"All of us involved here in Washington are extremely proud of the young Americans who are willing to sacrifice for something greater than themselves," President Bush said Friday. "We will stay on task until we've achieved our objective, which is to rid Iraq of weapons of mass destruction and free the Iraqi people."

The combat casualty followed a helicopter crash that killed four American and eight British troops.

The U.S. Marine Corps CH-46E Sea Knight helicopter, assigned to the 1st Marine Expeditionary Force, crashed about 7:40 p.m. EST (3:40 a.m. Friday in Kuwait) south of Umm Qasr in an area where there were no reports of hostile fire, according to U.S. Central Command.

There were no survivors.
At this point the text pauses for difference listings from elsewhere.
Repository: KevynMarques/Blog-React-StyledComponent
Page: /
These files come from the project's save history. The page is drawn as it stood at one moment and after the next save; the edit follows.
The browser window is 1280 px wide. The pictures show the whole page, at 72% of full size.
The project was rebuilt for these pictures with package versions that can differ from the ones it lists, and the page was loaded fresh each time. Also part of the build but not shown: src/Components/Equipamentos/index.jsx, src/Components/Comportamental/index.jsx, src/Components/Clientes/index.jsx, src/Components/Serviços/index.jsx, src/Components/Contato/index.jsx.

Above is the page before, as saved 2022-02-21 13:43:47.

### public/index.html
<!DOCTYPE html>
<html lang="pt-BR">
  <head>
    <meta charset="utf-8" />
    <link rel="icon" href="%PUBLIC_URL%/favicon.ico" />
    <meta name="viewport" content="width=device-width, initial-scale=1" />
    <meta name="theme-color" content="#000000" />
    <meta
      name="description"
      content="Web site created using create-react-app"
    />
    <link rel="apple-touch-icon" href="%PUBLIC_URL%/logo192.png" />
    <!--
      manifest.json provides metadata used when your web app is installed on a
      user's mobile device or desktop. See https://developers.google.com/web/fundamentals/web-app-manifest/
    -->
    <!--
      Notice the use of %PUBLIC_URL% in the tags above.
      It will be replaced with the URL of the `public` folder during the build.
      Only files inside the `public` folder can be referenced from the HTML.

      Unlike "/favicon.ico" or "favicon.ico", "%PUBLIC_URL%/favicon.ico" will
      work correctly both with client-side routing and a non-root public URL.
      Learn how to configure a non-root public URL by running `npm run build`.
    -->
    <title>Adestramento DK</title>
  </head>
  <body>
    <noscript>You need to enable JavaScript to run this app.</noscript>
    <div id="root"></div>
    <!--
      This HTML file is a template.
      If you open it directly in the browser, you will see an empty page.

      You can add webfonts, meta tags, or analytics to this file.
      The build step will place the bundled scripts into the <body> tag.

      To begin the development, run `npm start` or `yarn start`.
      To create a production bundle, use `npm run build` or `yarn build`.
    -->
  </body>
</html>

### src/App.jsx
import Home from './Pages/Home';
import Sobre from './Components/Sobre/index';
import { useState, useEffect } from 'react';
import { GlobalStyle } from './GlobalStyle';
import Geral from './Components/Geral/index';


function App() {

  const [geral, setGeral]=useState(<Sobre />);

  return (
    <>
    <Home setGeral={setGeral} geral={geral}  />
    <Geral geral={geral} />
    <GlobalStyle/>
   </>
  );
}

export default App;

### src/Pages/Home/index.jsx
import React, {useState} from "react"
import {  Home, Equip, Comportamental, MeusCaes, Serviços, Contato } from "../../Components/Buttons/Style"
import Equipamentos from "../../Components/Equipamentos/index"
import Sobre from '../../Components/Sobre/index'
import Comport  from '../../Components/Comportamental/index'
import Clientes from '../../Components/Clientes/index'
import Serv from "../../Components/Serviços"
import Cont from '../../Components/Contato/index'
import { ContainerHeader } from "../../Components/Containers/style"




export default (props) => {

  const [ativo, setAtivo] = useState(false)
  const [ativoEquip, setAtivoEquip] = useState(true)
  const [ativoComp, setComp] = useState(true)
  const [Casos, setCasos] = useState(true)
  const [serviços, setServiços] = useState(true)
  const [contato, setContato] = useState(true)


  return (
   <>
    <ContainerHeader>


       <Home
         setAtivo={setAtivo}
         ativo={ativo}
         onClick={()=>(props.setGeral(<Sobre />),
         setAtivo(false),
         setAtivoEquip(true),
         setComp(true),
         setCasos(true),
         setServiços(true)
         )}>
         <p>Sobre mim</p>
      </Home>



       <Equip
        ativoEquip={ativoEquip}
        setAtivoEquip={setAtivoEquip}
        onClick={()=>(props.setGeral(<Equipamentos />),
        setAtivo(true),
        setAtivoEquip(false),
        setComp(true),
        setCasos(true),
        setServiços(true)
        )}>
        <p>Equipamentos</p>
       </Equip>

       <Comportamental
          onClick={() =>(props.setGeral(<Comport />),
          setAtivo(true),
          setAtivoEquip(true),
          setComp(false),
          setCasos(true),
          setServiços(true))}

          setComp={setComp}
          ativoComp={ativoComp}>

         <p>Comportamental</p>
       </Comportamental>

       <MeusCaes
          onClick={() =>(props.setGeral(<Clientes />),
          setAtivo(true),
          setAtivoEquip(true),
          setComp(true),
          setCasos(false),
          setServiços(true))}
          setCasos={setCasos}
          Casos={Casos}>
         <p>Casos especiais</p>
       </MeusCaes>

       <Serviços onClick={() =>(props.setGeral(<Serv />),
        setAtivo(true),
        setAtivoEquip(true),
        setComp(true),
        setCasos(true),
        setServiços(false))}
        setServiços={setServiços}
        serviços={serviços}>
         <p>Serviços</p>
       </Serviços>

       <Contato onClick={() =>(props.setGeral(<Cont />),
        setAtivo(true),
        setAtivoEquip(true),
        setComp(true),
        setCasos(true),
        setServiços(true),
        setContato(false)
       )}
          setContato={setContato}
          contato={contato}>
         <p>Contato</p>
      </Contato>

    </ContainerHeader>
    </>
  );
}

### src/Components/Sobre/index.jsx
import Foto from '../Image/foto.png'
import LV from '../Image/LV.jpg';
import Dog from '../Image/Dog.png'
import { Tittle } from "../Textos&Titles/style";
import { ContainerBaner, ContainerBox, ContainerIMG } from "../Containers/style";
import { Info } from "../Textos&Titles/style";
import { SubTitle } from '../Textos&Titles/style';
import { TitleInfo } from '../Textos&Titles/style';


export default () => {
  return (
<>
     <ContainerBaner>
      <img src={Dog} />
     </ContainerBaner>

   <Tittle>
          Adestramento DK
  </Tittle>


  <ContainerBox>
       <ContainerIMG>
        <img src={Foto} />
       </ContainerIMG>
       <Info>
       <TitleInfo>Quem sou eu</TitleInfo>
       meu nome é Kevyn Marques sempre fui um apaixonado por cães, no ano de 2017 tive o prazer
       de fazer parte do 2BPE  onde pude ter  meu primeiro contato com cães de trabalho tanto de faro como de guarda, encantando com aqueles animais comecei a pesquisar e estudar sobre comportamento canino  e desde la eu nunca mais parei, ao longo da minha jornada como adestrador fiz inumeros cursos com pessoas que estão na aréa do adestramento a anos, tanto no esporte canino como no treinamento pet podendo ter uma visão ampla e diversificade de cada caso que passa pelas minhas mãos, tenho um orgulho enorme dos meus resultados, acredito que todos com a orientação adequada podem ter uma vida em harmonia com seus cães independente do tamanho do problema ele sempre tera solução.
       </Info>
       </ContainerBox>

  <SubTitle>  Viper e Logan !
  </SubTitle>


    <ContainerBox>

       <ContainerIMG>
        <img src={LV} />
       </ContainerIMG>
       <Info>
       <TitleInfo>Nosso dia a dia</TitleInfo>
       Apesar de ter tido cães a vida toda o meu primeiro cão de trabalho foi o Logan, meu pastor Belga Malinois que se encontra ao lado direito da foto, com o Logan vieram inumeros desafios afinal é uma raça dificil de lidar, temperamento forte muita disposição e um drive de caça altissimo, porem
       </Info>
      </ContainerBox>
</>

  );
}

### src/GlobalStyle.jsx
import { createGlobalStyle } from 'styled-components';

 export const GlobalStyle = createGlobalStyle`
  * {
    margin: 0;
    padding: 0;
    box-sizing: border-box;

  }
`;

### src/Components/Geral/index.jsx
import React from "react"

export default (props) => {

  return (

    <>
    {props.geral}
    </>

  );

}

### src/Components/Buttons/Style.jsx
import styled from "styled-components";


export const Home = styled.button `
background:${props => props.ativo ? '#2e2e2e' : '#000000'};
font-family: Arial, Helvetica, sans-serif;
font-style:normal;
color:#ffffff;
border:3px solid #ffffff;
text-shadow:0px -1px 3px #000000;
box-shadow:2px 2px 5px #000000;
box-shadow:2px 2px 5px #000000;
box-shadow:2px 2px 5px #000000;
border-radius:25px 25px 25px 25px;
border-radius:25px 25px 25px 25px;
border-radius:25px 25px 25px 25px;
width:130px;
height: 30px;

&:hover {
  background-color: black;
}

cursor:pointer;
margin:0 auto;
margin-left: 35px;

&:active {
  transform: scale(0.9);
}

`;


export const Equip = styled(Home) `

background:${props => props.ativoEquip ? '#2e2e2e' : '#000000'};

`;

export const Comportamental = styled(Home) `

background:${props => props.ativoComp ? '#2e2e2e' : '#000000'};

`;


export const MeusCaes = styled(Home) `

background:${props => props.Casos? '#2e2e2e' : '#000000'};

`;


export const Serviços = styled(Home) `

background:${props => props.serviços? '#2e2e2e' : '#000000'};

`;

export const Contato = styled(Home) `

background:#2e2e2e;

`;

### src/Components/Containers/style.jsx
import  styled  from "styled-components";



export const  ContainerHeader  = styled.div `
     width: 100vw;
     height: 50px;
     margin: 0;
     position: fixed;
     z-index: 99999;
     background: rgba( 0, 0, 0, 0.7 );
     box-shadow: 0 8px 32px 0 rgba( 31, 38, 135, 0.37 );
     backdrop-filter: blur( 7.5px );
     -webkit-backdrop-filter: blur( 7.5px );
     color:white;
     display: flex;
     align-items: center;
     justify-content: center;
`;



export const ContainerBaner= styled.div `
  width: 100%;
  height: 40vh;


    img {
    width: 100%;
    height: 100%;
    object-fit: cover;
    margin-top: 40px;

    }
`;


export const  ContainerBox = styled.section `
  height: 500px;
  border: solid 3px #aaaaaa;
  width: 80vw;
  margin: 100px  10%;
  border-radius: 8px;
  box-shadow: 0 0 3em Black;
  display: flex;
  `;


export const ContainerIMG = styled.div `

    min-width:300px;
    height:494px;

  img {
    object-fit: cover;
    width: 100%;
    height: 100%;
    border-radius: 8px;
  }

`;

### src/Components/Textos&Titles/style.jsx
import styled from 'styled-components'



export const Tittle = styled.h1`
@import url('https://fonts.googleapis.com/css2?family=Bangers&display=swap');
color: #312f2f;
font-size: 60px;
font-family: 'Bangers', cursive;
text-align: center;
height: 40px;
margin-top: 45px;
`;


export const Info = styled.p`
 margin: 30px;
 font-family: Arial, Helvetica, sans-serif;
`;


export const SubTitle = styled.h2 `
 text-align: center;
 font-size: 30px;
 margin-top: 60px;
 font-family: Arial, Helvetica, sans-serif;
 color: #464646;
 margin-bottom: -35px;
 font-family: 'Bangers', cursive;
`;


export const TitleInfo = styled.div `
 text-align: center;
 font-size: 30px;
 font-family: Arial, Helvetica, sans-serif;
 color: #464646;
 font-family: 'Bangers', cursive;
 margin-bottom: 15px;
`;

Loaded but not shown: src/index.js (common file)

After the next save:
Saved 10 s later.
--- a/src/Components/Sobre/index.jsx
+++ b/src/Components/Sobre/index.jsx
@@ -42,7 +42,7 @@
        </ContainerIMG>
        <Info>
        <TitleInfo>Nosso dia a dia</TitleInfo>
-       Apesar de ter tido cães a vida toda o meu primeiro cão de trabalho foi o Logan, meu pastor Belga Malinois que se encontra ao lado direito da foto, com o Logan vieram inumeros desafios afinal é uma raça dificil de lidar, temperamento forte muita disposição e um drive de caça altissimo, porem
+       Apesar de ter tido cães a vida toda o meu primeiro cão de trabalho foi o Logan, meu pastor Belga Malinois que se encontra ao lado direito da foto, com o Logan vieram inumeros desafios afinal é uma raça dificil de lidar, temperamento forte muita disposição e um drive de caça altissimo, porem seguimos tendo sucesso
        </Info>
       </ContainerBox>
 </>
The names and units of the casualties were being withheld pending next of kin notification.

In the friendly fire incident, which occurred sometime during the night late Thursday or early Friday, a Marine Cobra attack helicopter fired a Hellfire anti-tank missile into a U.S. Marine M-1 Abrams tank. All four tank crewmembers survived, but one was injured. Details on the incident were unavailable.

War planners were holding back on a much larger air and ground assault in the hope that the Iraqi leadership will crumble before they start.

Naval units sought to soften resistance and minimize casualties in Baghdad - where ground forces could face tough urban combat - by giving civilians and soldiers there plenty to think about with a second day of nerve-rattling nighttime missile strikes.

"We have broad and deep evidence that suggests that there are people going through a very serious decision-making process throughout that country today, and that is a good thing," Defense Secretary Donald Rumsfeld said Thursday. "The Iraqi soldiers and officers must ask themselves whether they want to die fighting for a doomed regime or do they want to survive."

Earlier Thursday, Marine and Army units based in Kuwait crossed into southern Iraq where they encountered some light resistance. The 1st Marine Expeditionary Force, the Army's 101st Airborne Division and its 7th Cavalry all advanced into Iraq.

Also Thursday:

- Iraqi forces apparently lit several oil wells ablaze near the southern city of Basra, suggesting that they might be prepared to destroy their oil fields as part of a scorched earth campaign.

- Congress passed a resolution commending Bush and the armed forces. The resolution said Congress and the public "have the greatest pride in the men and women of the United States armed forces and the civilian personnel supporting them and strongly support them in their efforts."

It passed the Senate 99-0, and the House 392-11.

- Rep. Steve Buyer, R-Ind., a lieutenant colonel in the Army Reserves, was called to active duty.

(Contributing: Jon Frandsen and Derrick DePledge, GNS; Sean D. Naylor and C. Mark Brinkley, Military Times)